A contrast of character is effective and necessary for any medium. Wirt (Elijah Wood) and Greg (Collin Dean) are brothers at war with one another, even if they do not notice it. From the immediate first scenes with them, the difference of tact and dissimilarity between the two is showcased. We have our struggle, and merely need to follow Over the Garden Wall through as it enchants its audience and paints a marvellous picture of brothers trying to make their way home. Their vain attempts at doing so are futile and fun at times, with some clear highlights shining through.
Its humour is a little too American for me, that does appear to be the disease afflicting Over the Garden Wall. Greg and the childish randomness wanes once in a while and becomes complacent and tiring. The jarring disposition between the world-weary Wirt and innocent Greg is nicely compared, but the grinding spectacle of coward and idiot combining forces to fend off danger after danger does tire from time to time. It is the sudden, smaller jokes that are the most engaging and rewarding. The act of Greg stepping on a pumpkin is not the best prepared, but the fumbling around with the pumpkin on his foot is. Having said that though, there is a throwaway gag where a midwife gags up a fish, and it is never held in the frame for more than a few moments. That randomness is beautiful. There are nightmarish conclusions to the normalcy, and there is a creepy undertone to many of the moments. It is realised well, and that is perhaps the best offering Over the Garden Wall has.
But where the bouts of writing fail in that modern Cartoon Network style, Over the Garden Wall comes to life in its eerie creativity and fantastic animation. It is inspiring, certainly, it is just a shame the writing staggers around when the animation excels. They are lovely, ten-minute pockets of different events and characters, with some more stimulating than others. Its music is tremendous and when paired with the scenery and surroundings of Wirt and Greg, it is hard not to lose yourself in the creative world director Nate Cash has constructed. Thanks to some exceptional stylish choices from Cash, Over the Garden Wall grows and grows from relative oddity to strangely brilliant oddity.
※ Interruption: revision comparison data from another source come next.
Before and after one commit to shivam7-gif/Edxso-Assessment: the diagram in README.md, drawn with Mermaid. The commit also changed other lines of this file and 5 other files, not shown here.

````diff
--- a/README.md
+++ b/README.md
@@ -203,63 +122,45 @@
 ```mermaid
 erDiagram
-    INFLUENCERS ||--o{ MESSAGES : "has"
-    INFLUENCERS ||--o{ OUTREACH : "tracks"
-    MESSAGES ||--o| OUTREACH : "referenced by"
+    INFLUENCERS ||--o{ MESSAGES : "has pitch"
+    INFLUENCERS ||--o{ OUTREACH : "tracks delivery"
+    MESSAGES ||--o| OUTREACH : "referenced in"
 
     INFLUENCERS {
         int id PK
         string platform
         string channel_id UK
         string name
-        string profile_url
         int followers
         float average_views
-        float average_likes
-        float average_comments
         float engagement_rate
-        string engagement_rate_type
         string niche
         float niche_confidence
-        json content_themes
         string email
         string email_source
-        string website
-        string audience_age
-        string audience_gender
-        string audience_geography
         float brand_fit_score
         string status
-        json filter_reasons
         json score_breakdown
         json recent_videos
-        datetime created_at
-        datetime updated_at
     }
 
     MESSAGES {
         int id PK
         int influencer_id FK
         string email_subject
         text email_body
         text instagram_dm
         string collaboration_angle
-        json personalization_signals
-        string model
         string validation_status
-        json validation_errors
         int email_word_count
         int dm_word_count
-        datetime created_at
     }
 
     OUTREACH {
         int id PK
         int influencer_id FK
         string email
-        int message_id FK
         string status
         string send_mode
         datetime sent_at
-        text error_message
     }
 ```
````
Over the Garden Wall is a nice enough time, exploring themes of responsibility and brotherhood, with a new addition to each episode to showcase some moral disparity or event. Confronting your fear of the unknown seems key, but for someone that was scared of Legend of Zelda: Majora’s Mask as a kid, I doubt there’s much hope for me. There is a degree to Over the Garden Wall, that, for some reason, reminds me of that old game. Maybe it is the worldbuilding or that fear of the unknown Over the Garden Wall is so desperate for me to confront. Regardless of that, the show is fun, the cast is enjoyable and Cash has provided a ten-episode piece of creativity.